**Work instruction**.
Could you retype the entries exactly as they are?

[Dataset entries]
⟨

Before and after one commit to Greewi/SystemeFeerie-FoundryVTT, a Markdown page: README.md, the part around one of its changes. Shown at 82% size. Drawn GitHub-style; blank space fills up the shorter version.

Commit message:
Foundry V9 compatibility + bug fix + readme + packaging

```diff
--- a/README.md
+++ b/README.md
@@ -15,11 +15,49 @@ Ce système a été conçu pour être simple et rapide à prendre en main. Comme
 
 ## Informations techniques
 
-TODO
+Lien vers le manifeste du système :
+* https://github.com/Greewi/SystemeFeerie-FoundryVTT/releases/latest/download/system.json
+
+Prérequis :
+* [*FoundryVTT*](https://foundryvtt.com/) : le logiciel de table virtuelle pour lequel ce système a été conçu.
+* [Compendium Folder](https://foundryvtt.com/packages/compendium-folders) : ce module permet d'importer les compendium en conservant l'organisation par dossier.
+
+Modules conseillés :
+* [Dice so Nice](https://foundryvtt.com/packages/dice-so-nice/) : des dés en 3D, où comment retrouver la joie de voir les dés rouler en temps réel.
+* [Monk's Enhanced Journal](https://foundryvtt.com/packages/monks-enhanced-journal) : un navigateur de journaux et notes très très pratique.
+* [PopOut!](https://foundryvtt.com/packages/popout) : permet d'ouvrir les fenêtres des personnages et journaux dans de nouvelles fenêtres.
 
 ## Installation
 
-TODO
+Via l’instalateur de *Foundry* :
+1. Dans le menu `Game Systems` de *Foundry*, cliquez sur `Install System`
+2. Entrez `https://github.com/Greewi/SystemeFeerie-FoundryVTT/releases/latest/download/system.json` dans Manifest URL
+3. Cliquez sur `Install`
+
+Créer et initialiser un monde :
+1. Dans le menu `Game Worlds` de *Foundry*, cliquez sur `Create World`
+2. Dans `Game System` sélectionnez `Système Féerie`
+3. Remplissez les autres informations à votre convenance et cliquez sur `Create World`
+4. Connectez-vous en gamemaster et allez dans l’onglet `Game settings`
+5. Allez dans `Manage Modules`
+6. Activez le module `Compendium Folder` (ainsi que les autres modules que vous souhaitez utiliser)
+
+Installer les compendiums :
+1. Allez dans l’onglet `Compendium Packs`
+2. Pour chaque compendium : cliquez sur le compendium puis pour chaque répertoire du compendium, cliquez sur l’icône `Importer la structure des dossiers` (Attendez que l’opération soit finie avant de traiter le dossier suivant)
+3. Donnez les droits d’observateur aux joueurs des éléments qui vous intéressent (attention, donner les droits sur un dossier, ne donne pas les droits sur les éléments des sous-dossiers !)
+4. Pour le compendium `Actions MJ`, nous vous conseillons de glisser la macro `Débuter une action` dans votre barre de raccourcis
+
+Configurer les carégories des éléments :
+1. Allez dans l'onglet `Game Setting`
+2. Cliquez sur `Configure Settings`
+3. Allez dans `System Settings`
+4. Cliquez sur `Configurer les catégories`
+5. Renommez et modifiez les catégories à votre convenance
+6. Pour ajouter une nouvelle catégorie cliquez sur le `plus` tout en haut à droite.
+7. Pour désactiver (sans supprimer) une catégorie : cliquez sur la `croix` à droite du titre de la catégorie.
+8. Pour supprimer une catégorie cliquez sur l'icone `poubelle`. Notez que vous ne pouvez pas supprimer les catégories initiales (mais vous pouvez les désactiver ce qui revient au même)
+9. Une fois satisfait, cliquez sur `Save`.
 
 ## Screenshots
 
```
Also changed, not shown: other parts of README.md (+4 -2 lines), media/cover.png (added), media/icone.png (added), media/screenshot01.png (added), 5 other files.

⟩

**Task response**.
Before and after one commit to Greewi/SystemeFeerie-FoundryVTT, a Markdown page: README.md, the part around one of its changes. Shown at 82% size. Drawn GitHub-style; blank space fills up the shorter version.

Commit message:
Foundry V9 compatibility + bug fix + readme + packaging

```diff
--- a/README.md
+++ b/README.md
@@ -15,11 +15,49 @@ Ce système a été conçu pour être simple et rapide à prendre en main. Comme
 
 ## Informations techniques
 
-TODO
+Lien vers le manifeste du système :
+* https://github.com/Greewi/SystemeFeerie-FoundryVTT/releases/latest/download/system.json
+
+Prérequis :
+* [*FoundryVTT*](https://foundryvtt.com/) : le logiciel de table virtuelle pour lequel ce système a été conçu.
+* [Compendium Folder](https://foundryvtt.com/packages/compendium-folders) : ce module permet d'importer les compendium en conservant l'organisation par dossier.
+
+Modules conseillés :
+* [Dice so Nice](https://foundryvtt.com/packages/dice-so-nice/) : des dés en 3D, où comment retrouver la joie de voir les dés rouler en temps réel.
+* [Monk's Enhanced Journal](https://foundryvtt.com/packages/monks-enhanced-journal) : un navigateur de journaux et notes très très pratique.
+* [PopOut!](https://foundryvtt.com/packages/popout) : permet d'ouvrir les fenêtres des personnages et journaux dans de nouvelles fenêtres.
 
 ## Installation
 
-TODO
+Via l’instalateur de *Foundry* :
+1. Dans le menu `Game Systems` de *Foundry*, cliquez sur `Install System`
+2. Entrez `https://github.com/Greewi/SystemeFeerie-FoundryVTT/releases/latest/download/system.json` dans Manifest URL
+3. Cliquez sur `Install`
+
+Créer et initialiser un monde :
+1. Dans le menu `Game Worlds` de *Foundry*, cliquez sur `Create World`
+2. Dans `Game System` sélectionnez `Système Féerie`
+3. Remplissez les autres informations à votre convenance et cliquez sur `Create World`
+4. Connectez-vous en gamemaster et allez dans l’onglet `Game settings`
+5. Allez dans `Manage Modules`
+6. Activez le module `Compendium Folder` (ainsi que les autres modules que vous souhaitez utiliser)
+
+Installer les compendiums :
+1. Allez dans l’onglet `Compendium Packs`
+2. Pour chaque compendium : cliquez sur le compendium puis pour chaque répertoire du compendium, cliquez sur l’icône `Importer la structure des dossiers` (Attendez que l’opération soit finie avant de traiter le dossier suivant)
+3. Donnez les droits d’observateur aux joueurs des éléments qui vous intéressent (attention, donner les droits sur un dossier, ne donne pas les droits sur les éléments des sous-dossiers !)
+4. Pour le compendium `Actions MJ`, nous vous conseillons de glisser la macro `Débuter une action` dans votre barre de raccourcis
+
+Configurer les carégories des éléments :
+1. Allez dans l'onglet `Game Setting`
+2. Cliquez sur `Configure Settings`
+3. Allez dans `System Settings`
+4. Cliquez sur `Configurer les catégories`
+5. Renommez et modifiez les catégories à votre convenance
+6. Pour ajouter une nouvelle catégorie cliquez sur le `plus` tout en haut à droite.
+7. Pour désactiver (sans supprimer) une catégorie : cliquez sur la `croix` à droite du titre de la catégorie.
+8. Pour supprimer une catégorie cliquez sur l'icone `poubelle`. Notez que vous ne pouvez pas supprimer les catégories initiales (mais vous pouvez les désactiver ce qui revient au même)
+9. Une fois satisfait, cliquez sur `Save`.
 
 ## Screenshots
 
```
Also changed, not shown: other parts of README.md (+4 -2 lines), media/cover.png (added), media/icone.png (added), media/screenshot01.png (added), 5 other files.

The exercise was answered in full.